Tucson and The Arizona Sonoran Desert Museum<

284 Miles/458 Kilometers Round Trip.

Tucson.

Among the oldest European settlements in Arizona, Tucson is the state's second largest city. The downtown presidio was built by the Spaniards in 1776 and is part of a walking historical tour. The Arizona Heritage Center has exhibits portraying the city's and state's past. Nearby, at the University of Arizona, is a major world center for astronomy which includes the Flandrau Planetarium. Tucson is also the location of the prestigious Museum of Art and Center for Creative Photography.

Old Tucson.

Originally built in 1939 as a set for the epic film Arizona, Old Tucson has since been the location for many feature films, including John Wayne's Rio Bravo, and television series such as Little House on the Prairie and High Chaparral . The narrow-gauge railroad, stagecoach rides, staged gunfights and old saloon are among Old Tucson's attractions.

Mission San Xavier del Bac.

Fondly known as the "White Dove of the Desert," this exquisite building is acclaimed to be the best example of Spanish mission architecture in the United States. It resides on the San Xavier Indian Reservation, and still serves the Tohono O'Odham people for whom it was built by Franciscan friars in the late 1700's.

The Arizona-Sonora Desert Museum.

The New York Times has called this museum "the most distinctive zoo in the United States," and the "BBC" has chosen it as one of the world's seven best zoos. It is an innovative and exciting mix of zoo, botanical garden and aquarium, with a mission to tell the story of the Sonoran Desert.

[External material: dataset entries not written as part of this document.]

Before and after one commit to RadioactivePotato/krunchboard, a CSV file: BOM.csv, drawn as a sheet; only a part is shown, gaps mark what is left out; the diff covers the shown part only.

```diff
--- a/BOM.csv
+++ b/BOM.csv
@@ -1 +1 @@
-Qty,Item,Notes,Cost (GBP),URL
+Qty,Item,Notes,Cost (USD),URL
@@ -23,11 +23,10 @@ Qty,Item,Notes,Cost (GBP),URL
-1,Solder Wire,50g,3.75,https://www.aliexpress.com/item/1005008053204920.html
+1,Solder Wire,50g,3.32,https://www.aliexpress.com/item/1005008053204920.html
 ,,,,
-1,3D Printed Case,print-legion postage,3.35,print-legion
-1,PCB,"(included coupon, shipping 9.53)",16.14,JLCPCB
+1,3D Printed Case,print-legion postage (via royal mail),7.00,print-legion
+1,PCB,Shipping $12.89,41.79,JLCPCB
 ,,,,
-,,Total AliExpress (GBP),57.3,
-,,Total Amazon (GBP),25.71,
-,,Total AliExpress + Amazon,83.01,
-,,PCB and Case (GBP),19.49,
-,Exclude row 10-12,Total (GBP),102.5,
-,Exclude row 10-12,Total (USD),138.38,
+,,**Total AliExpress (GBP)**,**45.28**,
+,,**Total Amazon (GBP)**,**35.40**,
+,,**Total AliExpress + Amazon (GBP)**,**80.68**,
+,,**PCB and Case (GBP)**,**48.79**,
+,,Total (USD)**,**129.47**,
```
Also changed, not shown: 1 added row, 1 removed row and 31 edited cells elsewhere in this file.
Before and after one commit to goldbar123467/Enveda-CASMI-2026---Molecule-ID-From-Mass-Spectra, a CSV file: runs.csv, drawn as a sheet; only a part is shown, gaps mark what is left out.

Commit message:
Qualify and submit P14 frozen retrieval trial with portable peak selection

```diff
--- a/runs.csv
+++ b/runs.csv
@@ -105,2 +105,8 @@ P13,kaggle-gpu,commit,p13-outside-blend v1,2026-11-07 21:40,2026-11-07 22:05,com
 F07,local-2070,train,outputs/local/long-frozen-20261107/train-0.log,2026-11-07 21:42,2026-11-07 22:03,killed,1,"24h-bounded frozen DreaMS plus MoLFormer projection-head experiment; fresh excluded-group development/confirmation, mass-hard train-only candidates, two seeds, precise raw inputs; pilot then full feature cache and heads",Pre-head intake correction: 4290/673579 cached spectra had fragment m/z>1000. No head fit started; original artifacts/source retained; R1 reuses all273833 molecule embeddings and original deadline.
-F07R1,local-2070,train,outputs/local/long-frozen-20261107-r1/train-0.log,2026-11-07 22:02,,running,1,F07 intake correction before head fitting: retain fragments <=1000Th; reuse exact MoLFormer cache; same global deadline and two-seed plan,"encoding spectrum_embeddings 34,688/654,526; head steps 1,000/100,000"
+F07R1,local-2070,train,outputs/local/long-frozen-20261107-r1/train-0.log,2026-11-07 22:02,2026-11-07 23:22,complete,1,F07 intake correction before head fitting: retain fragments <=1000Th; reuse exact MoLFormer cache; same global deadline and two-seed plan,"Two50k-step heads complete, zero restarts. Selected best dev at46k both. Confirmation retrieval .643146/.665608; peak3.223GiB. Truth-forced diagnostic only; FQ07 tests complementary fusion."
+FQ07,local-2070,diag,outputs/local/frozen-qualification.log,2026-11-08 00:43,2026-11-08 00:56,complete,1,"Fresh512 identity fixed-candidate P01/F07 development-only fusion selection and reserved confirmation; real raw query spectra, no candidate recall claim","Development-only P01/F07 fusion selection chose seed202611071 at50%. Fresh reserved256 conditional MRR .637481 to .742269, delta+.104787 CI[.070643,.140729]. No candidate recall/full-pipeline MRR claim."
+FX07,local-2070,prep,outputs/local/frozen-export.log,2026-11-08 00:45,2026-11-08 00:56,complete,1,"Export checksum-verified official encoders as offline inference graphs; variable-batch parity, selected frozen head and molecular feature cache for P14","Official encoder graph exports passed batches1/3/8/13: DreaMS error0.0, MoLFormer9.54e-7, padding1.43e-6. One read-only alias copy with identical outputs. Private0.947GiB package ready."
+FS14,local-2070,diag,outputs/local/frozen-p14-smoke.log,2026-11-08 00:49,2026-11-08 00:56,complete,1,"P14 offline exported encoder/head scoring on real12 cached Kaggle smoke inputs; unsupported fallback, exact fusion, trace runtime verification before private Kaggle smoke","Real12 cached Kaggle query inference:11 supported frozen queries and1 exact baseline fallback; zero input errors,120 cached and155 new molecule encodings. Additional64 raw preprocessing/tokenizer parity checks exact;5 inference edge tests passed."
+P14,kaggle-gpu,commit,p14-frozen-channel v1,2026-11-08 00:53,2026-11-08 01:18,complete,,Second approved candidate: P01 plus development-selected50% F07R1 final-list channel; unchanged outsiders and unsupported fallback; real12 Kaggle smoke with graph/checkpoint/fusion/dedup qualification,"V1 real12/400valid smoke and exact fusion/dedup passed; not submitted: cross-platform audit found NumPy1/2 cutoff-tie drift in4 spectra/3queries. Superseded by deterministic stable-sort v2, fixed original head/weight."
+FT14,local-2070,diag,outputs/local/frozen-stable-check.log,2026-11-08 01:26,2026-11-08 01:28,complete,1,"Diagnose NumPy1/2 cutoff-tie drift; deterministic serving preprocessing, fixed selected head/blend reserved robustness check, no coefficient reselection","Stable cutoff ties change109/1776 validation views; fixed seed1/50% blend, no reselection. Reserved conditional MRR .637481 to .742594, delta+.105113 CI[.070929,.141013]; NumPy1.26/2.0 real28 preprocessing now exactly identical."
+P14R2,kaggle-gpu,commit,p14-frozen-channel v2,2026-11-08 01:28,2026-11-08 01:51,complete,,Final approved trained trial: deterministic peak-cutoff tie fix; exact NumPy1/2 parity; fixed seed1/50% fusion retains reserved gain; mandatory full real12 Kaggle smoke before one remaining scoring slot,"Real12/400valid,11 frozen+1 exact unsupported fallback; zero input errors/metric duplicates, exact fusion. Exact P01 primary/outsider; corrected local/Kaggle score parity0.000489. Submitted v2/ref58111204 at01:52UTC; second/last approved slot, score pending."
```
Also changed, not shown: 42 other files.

Among the exhibits are the Earth Sciences Center, which illustrates the dynamic forces that shaped the desert, and unique habitats that enable visitors to see wild desert creatures exactly as they live, even underground.

Saguaro National Park.

Saguaro National Park is comprised of two areas, located on the east and west sides of Tucson. This park is a preserve for the giant saguaro cacti which are native only to Arizona and Sonora, Mexico. Also known as "Sentinels of the Desert," the saguaros grow so thick and close together in some places that it is difficult to walk between them. Both areas offer loop drives, hiking and bike trails.